◆ Problem: Pull every line with "isEmptyClass" from the data.

◆ Data to process:
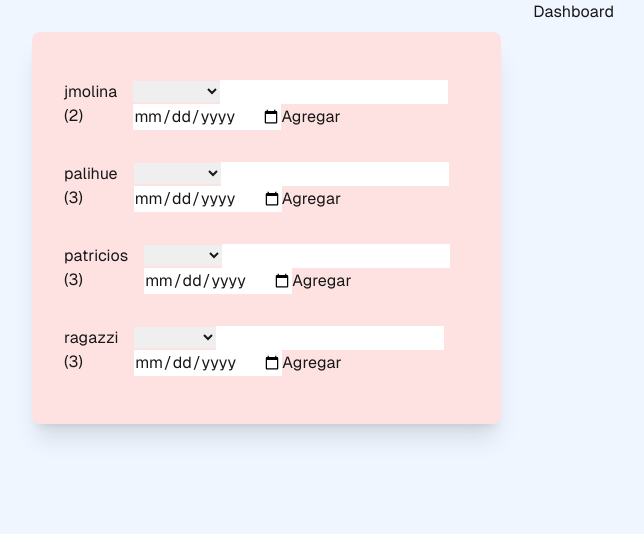
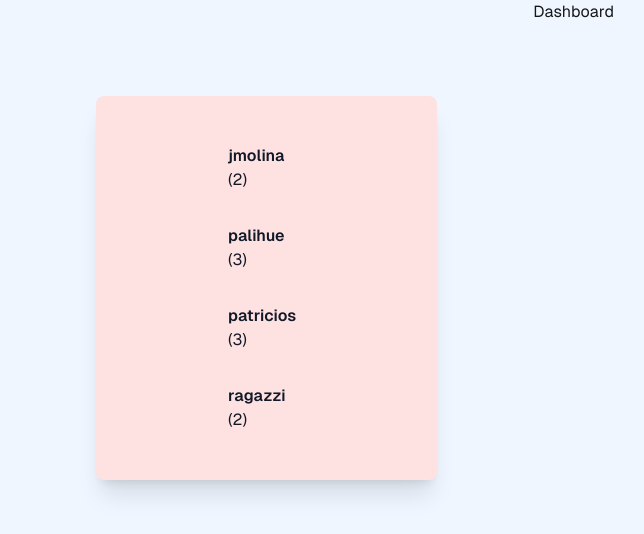
Before and after one commit to jonatanjmissora/ragazzi-calendario-nextjs, a Next.js app: page / in a window 1280 px wide. Shown: the top 534 px of the page, without its empty margins (0-644 px from the left). Built offline with nearby package versions, Linux system fonts and the light colour scheme.

Commit message:
terminado menu

```diff
--- /dev/null
+++ b/app/assets/CalendarSVG.tsx
@@ -0,0 +1,5 @@
+export default function CalendarSVG({ className }: { className: string }) {
+  return (
+    <svg width="24" height="24" viewBox="0 0 24 24" fill="none" stroke="currentColor" strokeWidth="2" strokeLinecap="round" strokeLinejoin="round" className={`${className}`}><path stroke="none" d="M0 0h24v24H0z" fill="none" /><path d="M4 7a2 2 0 0 1 2 -2h12a2 2 0 0 1 2 2v12a2 2 0 0 1 -2 2h-12a2 2 0 0 1 -2 -2v-12z" /><path d="M16 3v4" /><path d="M8 3v4" /><path d="M4 11h16" /><path d="M7 14h.013" /><path d="M10.01 14h.005" /><path d="M13.01 14h.005" /><path d="M16.015 14h.005" /><path d="M13.015 17h.005" /><path d="M7.01 17h.005" /><path d="M10.01 17h.005" /></svg>
+  )
+}
--- /dev/null
+++ b/app/assets/RightArrowSVG.tsx
@@ -0,0 +1,5 @@
+export default function RightArrowSVG({ className }: { className: string }) {
+  return (
+    <svg width="24" height="24" viewBox="0 0 24 24" fill="currentColor" className={`${className}`}><path stroke="none" d="M0 0h24v24H0z" fill="none" /><path d="M6 4v16a1 1 0 0 0 1.524 .852l13 -8a1 1 0 0 0 0 -1.704l-13 -8a1 1 0 0 0 -1.524 .852z" /></svg>
+  )
+}
--- a/app/components/Menu/Menu.tsx
+++ b/app/components/Menu/Menu.tsx
@@ -1,7 +1,8 @@
 import { Sorted } from "@/app/utils/sort"
+import Rubro from "./Rubro"
 
 const RUBROS = {
-  "ragazzi": ["luz", "gas", "telefono"],
+  "ragazzi": ["luz", "gas"],
   "patricios": ["agua", "cable", "internet"],
   "jmolina": ["sindicato", "cochera"],
   "palihue": ["visa", "contador", "rentas"]
@@ -14,45 +15,10 @@ export default function Menu() {
   return (
     <section className="w-5/12 flex flex-col">
 
-      <div className="m-8 p-8 bg-red-100 rounded-lg shadow-xl">
-        {rubros.map(rubro => <Rubro key={rubro} name={rubro} sectores={RUBROS[rubro]} />)}
+      <div className="m-24 p-8 bg-red-100 rounded-lg shadow-xl">
+        {rubros.map(rubro => <Rubro key={rubro} rubro={rubro} sectores={RUBROS[rubro]} />)}
       </div>
 
     </section>
   )
 }
-
-const Rubro = ({ name, sectores }: { name: string, sectores: string[] }) => {
-
-  const sortedSectores = Sorted(sectores)
-
-  return (
-    <div className="py-4 flex gap-4">
-      <span>{name} ({sectores.length})</span>
-      {
-        sectores.length !== 0
-        && (
-          <RubroForm name={name} sectores={sortedSectores} />
-        )
-      }
-
-    </div>
-  )
-}
-
-const RubroForm = ({ name, sectores }: { name: string, sectores: string[] }) => {
-  return (
-    <form>
-
-      <select name="rubro" id={`rubro-${name}`}>
-        <option value=""></option>
-        {sectores.map(sector => <option key={sector} value={sector}>{sector}</option>)}
-
-      </select>
-
-      <input type="text" />
-      <input type="date" />
-      <button type="submit">Agregar</button>
-    </form>
-  )
-}
--- /dev/null
+++ b/app/components/Menu/Rubro.tsx
@@ -0,0 +1,24 @@
+import { Sorted } from "@/app/utils/sort"
+import RubroForm from "./RubroForm"
+
+export default function Rubro({ rubro, sectores }: { rubro: string, sectores: string[] }) {
+
+  const sortedSectores = Sorted(sectores)
+  const isEmptyClass = sectores.length === 0 ? "text-gray-500" : "text-gray-900"
+
+  return (
+    <div className="rubro py-4 flex gap-2 justify-center">
+      <div className="w-3/12" >
+        <span className={`font-semibold ${isEmptyClass}`}>{rubro} </span>
+        <span
+          className={isEmptyClass}
+        >
+          ({sectores.length})
+        </span>
+      </div >
+
+      <RubroForm rubro={rubro} sectores={sortedSectores} />
+
+    </div>
+  )
+}
--- /dev/null
+++ b/app/components/Menu/RubroForm.tsx
@@ -0,0 +1,59 @@
+"use client"
+
+import CalendarSVG from "@/app/assets/CalendarSVG"
+import RightArrowSVG from "@/app/assets/RightArrowSVG"
+import { useRef, useState } from "react"
+
+export default function RubroForm({ rubro, sectores }: { rubro: string, sectores: string[] }) {
+
+  const [formIsEmpty, setFormIsEmpty] = useState<boolean>(true)
+  const dateRef = useRef<HTMLInputElement>(null)
+
+  if (sectores.length === 0) return
+
+  const classForm = formIsEmpty ? "form" : ""
+
+  const handleChange = (e: React.ChangeEvent<HTMLInputElement | HTMLSelectElement>) => {
+    const value = e.currentTarget.value;
+    setFormIsEmpty((value !== null && value !== "") ? false : true)
+  }
+
+  const handleCalendarClick = () => {
+    dateRef.current?.showPicker()
+  }
+
+  const handleSubmit = (e: React.FormEvent<HTMLFormElement>) => {
+    e.preventDefault()
+    const sector = e.currentTarget.sector.value
+    const monto = e.currentTarget.monto.value
+    const date = e.currentTarget.date.value
+
+    if (!sector || !monto) return
+
+    const formData = {
+      rubro,
+      sector,
+      monto,
+      date,
+    }
+    console.log(formData)
+  }
+
+  return (
+    <form onSubmit={handleSubmit} className={`${classForm} w-9/12 flex justify-between`}>
+
+      <select className="w-[6rem] text-center bg-transparent border-b border-black" name="sector" id={`${rubro}-select`} onChange={handleChange}>
+        <option value=""></option>
+        {sectores.map(sector => <option key={sector} value={sector}>{sector}</option>)}
+      </select>
+
+      <input onChange={handleChange} className="w-[6rem] bg-transparent border-b border-black text-center" type="number" name="monto" />
+      <input className="w-0" ref={dateRef} type="date" name="date" />
+      <button type="button" onClick={handleCalendarClick}>
+        <CalendarSVG className="size-6" />
+      </button>
+
+      <button type="submit"><RightArrowSVG className="size-6" /></button>
+    </form>
+  )
+}
--- a/app/globals.css
+++ b/app/globals.css
@@ -25,3 +25,13 @@ body {
     text-wrap: balance;
   }
 }
+
+.form {
+  width: 0;
+  overflow: hidden;
+  transition: 0.35s;
+}
+
+.rubro:hover .form {
+  width: 75%;
+}
```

◆ Solution for this problem:
+  const isEmptyClass = sectores.length === 0 ? "text-gray-500" : "text-gray-900"
+        <span className={`font-semibold ${isEmptyClass}`}>{rubro} </span>
+          className={isEmptyClass}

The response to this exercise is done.